    Earth is not Venus. 'Runaway' warming here does not mean the same thing as on Venus. What is possible here is bad enough without going to that extreme. (Boiling Earth's oceans is theoretically possible, but much harder to achieve than on Venus.)

    My opinion is that it's not as bad as this item paints the picture, but the real picture is bad enough to lead to a major 'extinction event'. That event may not wipe out all life on earth or even all people. But it could certainly wipe out our agriculture based civilisation if we let it.

    This is a discussion on a recent paper on the topic. RealClimate: Methane game upgrade No reason to rejoice, but no reason to panic either.

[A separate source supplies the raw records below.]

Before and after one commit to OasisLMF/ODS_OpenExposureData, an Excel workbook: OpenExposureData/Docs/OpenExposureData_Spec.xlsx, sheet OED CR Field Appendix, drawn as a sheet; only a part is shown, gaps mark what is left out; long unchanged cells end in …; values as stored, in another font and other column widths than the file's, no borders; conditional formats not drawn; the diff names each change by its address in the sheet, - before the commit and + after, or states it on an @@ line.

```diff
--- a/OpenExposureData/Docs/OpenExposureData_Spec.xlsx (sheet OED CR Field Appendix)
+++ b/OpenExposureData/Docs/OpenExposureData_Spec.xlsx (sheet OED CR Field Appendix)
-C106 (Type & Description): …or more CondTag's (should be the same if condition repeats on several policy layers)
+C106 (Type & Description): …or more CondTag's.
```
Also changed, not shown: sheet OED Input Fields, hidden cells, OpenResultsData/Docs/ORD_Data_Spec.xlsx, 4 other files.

    We can now see more clearly that most of the methane flux from the Arctic today are of types of emission that will respond to climate warming. But the general response time of the system is slow, decades to centuries, rather than potentially poised to release a huge pulse of methane within a few years.
    Though I think using the word "slow" here is a bit dicey. We talk about carbon emissions and concentrations in terms of how they compare on geological timescales. Decades is pretty quick in geological terms.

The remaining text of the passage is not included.